and proposed further action in the important area of gender equality and equity.
Similarly, within the UN and other fora, greater attention has been given to the
development challenges of Africa and the LDCs, the social costs of structural
adjustment programmes, the dearth of resources available for social development
and the root causes
of underdevelopment in developing countries. The Cologne debt initiative, the
trade negotiations for Lome IV, the 20/20 initiative and arrangements for a special
meeting on financing for development are just some of the steps taken in this
experiences of Guyana, as a small developing country seeking to provide a high
quality of life for its citizens have demonstrated the importance of political
will, both nationally and internationally, for the achievement of social justice
and development. The strengthening of democratic structures and institutions since
1992 has proven to be a good basis for participatory approaches to resolve poverty,
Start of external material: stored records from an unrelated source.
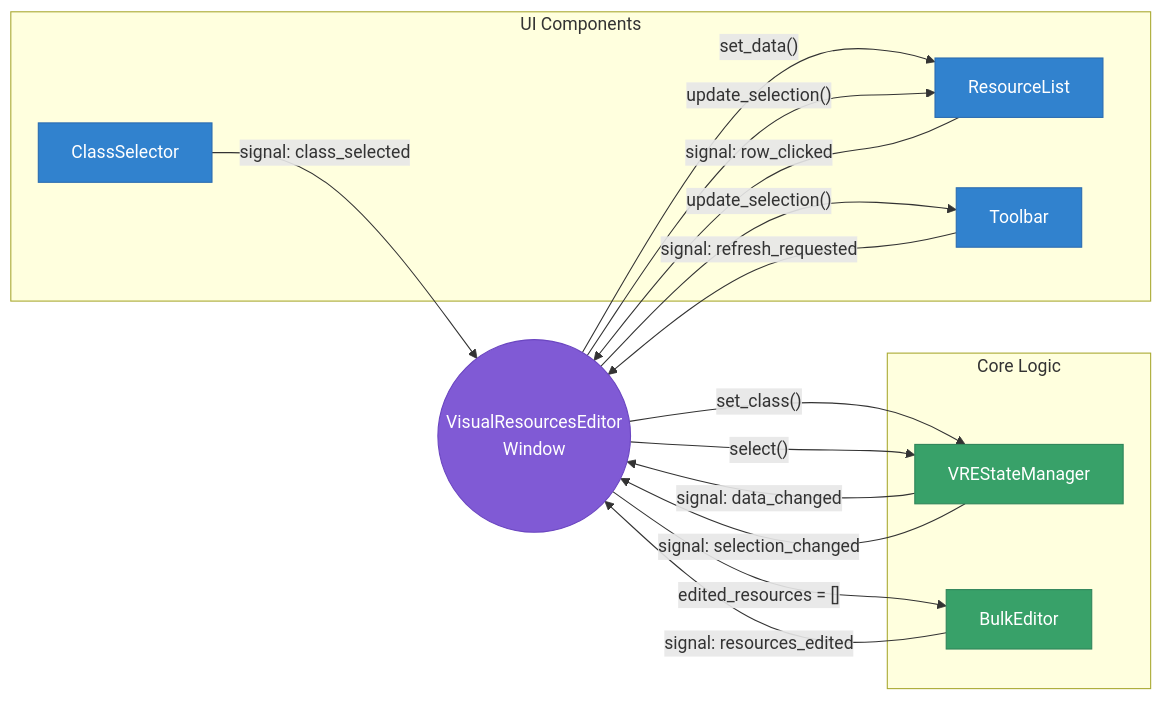
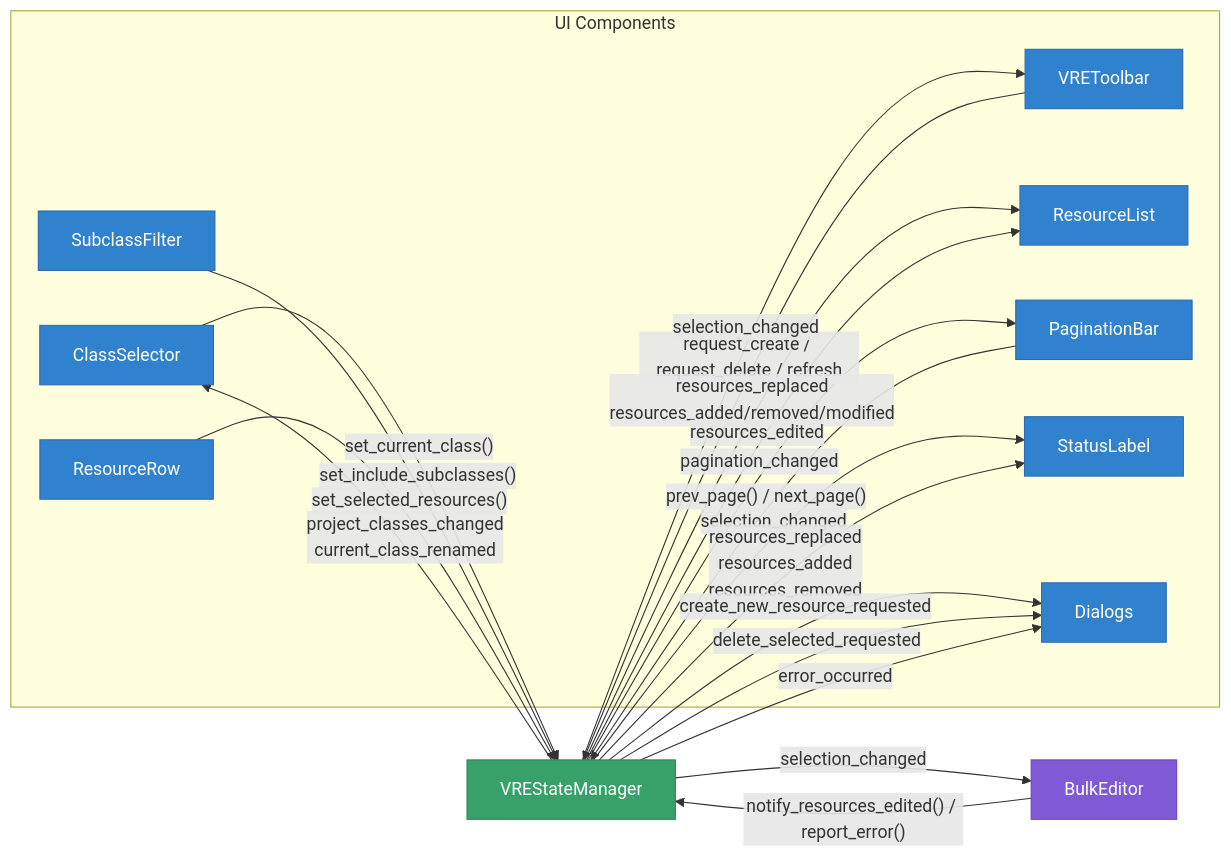
The second of 6 diagrams in addons/diablohumastudio/visual_resources_editor/diagrams.md (diablohumastudioadmin/data-systems-2), drawn with Mermaid before and after one commit. The commit also changed other lines of this file and 10 other files, not shown here.

First line of the commit message:
refactor(vre): split VREStateManager into focused sub-managers

````diff
--- a/addons/diablohumastudio/visual_resources_editor/diagrams.md
+++ b/addons/diablohumastudio/visual_resources_editor/diagrams.md
@@ -77,39 +75,41 @@
 ```mermaid
 flowchart LR
     classDef ui fill:#3182ce,stroke:#2b6cb0,color:#fff
-    classDef coord fill:#805ad5,stroke:#6b46c1,color:#fff
-    classDef core fill:#38a169,stroke:#2f855a,color:#fff
+    classDef state fill:#38a169,stroke:#2f855a,color:#fff
+    classDef logic fill:#805ad5,stroke:#6b46c1,color:#fff
 
     subgraph UI Components
-        UI_Class[ClassSelector]:::ui
-        UI_List[ResourceList]:::ui
-        UI_Tool[Toolbar]:::ui
+        ClassSel[ClassSelector]:::ui
+        SubFilt[SubclassFilter]:::ui
+        Toolbar[VREToolbar]:::ui
+        ResList[ResourceList]:::ui
+        Row[ResourceRow]:::ui
+        PagBar[PaginationBar]:::ui
+        StatusLbl[StatusLabel]:::ui
+        Dialogs[Dialogs]:::ui
     end
 
-    Coordinator((VisualResourcesEditor\nWindow)):::coord
+    State[VREStateManager]:::state
+    Bulk[BulkEditor]:::logic
 
-    subgraph Core Logic
-        State[VREStateManager]:::core
-        Bulk[BulkEditor]:::core
-    end
+    %% calls to state
+    ClassSel -- "set_current_class()" --> State
+    SubFilt -- "set_include_subclasses()" --> State
+    Toolbar -- "request_create / request_delete / refresh" --> State
+    Row -- "set_selected_resources()" --> State
+    PagBar -- "prev_page() / next_page()" --> State
+    Bulk -- "notify_resources_edited() / report_error()" --> State
 
-    %% UI to Coordinator
-    UI_Class -- "signal: class_selected" --> Coordinator
-    UI_List -- "signal: row_clicked" --> Coordinator
-    UI_Tool -- "signal: refresh_requested" --> Coordinator
-
-    %% Coordinator to Core
-    Coordinator -- "set_class()" --> State
-    Coordinator -- "select()" --> State
-    Coordinator -- "edited_resources = []" --> Bulk
-
-    %% Core back to Coordinator
-    State -- "signal: data_changed" --> Coordinator
-    State -- "signal: selection_changed" --> Coordinator
-    Bulk -- "signal: resources_edited" --> Coordinator
-
-    %% Coordinator updates UI
-    Coordinator -- "set_data()" --> UI_List
-    Coordinator -- "update_selection()" --> UI_List
-    Coordinator -- "update_selection()" --> UI_Tool
+    %% signals from state
+    State -- "project_classes_changed\ncurrent_class_renamed" --> ClassSel
+    State -- "resources_replaced\nresources_added/removed/modified" --> ResList
+    State -- "resources_edited" --> ResList
+    State -- "selection_changed" --> StatusLbl
+    State -- "selection_changed" --> Toolbar
+    State -- "selection_changed" --> Bulk
+    State -- "pagination_changed" --> PagBar
+    State -- "resources_replaced\nresources_added\nresources_removed" --> StatusLbl
+    State -- "create_new_resource_requested" --> Dialogs
+    State -- "delete_selected_requested" --> Dialogs
+    State -- "error_occurred" --> Dialogs
 ```
````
unemployment, unequal access to basic social services and the marginalisation
of certain social groups within our society. Over the years, the budget for the
social sector has steadily increased with emphasis given to health and education.
Diversification of the economy, efforts to attract foreign direct investment and
incentives for the private sector, including small enterprise development, have
been actively pursued as part of income and employment generation strategies.
Poverty alleviation programmes, housing as well as safe water and sanitation policies
have been specially targeted at the poorest and most vulnerable in society.
these efforts, important challenges remain. Poverty eradication remains a formidable
task as policy makers seek to balance limited financial resources with the need
to respond to the most basic needs of the Guyanese citizens. The multidimensional
character of poverty does not make this task easier since poverty eradication
strategies must target not only income and employment generation, but also education,
health, housing and access to opportunities since poverty can contribute to social
on the many initiatives taken so far, the Guyana Government has developed a Poverty
Reduction Strategy Paper (PRSP) which acknowledges that the fight to reduce poverty
must be four-pronged. First, this Strategy is aimed at stimulating economic growth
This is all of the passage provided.